:: Work instructions ::
Only the lines of the data holding the string "Linux" need to be returned.

:: Provided records ::

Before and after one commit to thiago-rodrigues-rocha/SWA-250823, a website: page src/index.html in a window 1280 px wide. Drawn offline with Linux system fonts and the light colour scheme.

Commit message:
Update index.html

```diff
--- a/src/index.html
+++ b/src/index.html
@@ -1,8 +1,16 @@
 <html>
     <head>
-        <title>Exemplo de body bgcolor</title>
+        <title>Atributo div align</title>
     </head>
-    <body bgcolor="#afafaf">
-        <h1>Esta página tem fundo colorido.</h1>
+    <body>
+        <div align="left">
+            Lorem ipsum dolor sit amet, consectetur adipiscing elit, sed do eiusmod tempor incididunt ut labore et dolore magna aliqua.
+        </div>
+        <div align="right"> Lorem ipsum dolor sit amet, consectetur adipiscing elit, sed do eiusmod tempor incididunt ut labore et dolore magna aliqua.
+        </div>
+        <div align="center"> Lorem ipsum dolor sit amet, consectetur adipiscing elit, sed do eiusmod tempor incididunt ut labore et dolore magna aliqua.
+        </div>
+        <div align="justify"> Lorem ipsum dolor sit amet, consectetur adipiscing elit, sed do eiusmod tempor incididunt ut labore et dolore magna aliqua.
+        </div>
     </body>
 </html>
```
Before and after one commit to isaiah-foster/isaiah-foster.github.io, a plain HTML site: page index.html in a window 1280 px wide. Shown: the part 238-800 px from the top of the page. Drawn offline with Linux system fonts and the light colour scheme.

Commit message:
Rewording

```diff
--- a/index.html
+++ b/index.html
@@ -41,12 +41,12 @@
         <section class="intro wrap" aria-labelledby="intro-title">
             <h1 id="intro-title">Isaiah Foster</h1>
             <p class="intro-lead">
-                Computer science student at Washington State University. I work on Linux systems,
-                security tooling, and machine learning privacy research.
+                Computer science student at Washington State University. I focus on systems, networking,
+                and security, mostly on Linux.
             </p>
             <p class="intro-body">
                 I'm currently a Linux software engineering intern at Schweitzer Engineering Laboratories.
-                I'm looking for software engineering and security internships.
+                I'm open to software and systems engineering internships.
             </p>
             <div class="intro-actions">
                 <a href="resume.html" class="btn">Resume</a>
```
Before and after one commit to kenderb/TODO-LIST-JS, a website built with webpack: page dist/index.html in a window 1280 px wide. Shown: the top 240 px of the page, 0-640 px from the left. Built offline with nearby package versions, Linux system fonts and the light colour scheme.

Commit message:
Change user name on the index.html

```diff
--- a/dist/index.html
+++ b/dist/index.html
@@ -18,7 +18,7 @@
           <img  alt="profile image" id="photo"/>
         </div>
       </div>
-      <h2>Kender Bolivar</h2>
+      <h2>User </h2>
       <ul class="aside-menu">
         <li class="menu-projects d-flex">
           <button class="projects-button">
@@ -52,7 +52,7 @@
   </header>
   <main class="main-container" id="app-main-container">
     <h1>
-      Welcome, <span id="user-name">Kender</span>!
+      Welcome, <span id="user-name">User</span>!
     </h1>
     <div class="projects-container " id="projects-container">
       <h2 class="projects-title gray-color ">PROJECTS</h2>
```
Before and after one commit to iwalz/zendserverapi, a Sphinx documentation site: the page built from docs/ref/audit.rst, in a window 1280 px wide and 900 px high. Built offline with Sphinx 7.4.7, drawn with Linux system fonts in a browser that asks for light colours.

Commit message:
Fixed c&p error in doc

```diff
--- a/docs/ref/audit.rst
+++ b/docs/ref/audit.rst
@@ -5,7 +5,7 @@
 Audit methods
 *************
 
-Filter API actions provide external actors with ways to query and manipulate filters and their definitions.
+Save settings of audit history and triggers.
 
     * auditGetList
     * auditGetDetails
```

:: Finished exercise ::
Before and after one commit to thiago-rodrigues-rocha/SWA-250823, a website: page src/index.html in a window 1280 px wide. Drawn offline with Linux system fonts and the light colour scheme.
Before and after one commit to isaiah-foster/isaiah-foster.github.io, a plain HTML site: page index.html in a window 1280 px wide. Shown: the part 238-800 px from the top of the page. Drawn offline with Linux system fonts and the light colour scheme.
-                Computer science student at Washington State University. I work on Linux systems,
+                and security, mostly on Linux.
                 I'm currently a Linux software engineering intern at Schweitzer Engineering Laboratories.
Before and after one commit to kenderb/TODO-LIST-JS, a website built with webpack: page dist/index.html in a window 1280 px wide. Shown: the top 240 px of the page, 0-640 px from the left. Built offline with nearby package versions, Linux system fonts and the light colour scheme.
Before and after one commit to iwalz/zendserverapi, a Sphinx documentation site: the page built from docs/ref/audit.rst, in a window 1280 px wide and 900 px high. Built offline with Sphinx 7.4.7, drawn with Linux system fonts in a browser that asks for light colours.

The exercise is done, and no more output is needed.